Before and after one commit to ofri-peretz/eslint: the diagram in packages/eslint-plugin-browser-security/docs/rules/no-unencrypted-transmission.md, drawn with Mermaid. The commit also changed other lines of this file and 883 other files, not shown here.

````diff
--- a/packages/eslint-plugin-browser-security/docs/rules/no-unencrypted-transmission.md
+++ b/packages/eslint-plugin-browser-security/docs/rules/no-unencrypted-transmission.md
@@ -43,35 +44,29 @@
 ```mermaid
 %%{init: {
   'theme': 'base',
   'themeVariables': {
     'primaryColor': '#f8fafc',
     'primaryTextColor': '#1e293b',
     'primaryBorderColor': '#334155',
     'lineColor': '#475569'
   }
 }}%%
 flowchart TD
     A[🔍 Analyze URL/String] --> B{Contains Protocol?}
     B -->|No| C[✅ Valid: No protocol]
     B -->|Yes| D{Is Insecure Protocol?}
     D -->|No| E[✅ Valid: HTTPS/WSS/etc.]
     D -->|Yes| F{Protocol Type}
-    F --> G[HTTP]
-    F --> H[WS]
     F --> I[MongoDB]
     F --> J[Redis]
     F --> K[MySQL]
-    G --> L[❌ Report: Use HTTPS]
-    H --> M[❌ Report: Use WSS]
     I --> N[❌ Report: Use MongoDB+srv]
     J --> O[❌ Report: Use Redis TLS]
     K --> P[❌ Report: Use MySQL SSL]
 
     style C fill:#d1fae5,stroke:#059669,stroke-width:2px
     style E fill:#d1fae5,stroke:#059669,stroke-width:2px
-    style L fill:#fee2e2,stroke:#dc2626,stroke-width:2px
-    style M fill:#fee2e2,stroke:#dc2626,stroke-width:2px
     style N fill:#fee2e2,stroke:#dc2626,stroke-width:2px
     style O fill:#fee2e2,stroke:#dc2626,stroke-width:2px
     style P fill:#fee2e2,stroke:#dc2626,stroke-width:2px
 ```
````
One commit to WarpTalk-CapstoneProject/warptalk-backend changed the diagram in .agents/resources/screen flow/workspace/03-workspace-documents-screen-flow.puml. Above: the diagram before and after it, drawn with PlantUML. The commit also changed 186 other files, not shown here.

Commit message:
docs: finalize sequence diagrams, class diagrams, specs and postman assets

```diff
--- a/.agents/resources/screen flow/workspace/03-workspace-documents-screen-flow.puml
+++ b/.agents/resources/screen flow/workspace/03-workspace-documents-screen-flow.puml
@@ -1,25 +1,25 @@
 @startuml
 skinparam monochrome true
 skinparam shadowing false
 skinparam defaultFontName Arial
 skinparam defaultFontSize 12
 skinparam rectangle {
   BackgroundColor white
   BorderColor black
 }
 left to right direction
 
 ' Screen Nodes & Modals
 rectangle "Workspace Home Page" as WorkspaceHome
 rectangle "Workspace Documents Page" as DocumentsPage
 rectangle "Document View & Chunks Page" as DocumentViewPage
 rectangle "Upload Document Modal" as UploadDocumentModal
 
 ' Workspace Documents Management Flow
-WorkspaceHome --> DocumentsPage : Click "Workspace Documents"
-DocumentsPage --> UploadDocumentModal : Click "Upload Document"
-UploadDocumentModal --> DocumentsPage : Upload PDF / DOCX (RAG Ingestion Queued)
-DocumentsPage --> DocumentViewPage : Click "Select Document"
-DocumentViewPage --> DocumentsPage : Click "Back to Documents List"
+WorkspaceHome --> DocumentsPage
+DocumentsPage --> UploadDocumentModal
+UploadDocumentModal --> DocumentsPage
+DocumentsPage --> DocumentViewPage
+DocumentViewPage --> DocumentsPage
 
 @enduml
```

::::

* WHAT TO DO
Search the records line by line for the word "security" and copy every line where it appears.

* SOLUTION TO THE PROBLEM
Before and after one commit to ofri-peretz/eslint: the diagram in packages/eslint-plugin-browser-security/docs/rules/no-unencrypted-transmission.md, drawn with Mermaid. The commit also changed other lines of this file and 883 other files, not shown here.
--- a/packages/eslint-plugin-browser-security/docs/rules/no-unencrypted-transmission.md
+++ b/packages/eslint-plugin-browser-security/docs/rules/no-unencrypted-transmission.md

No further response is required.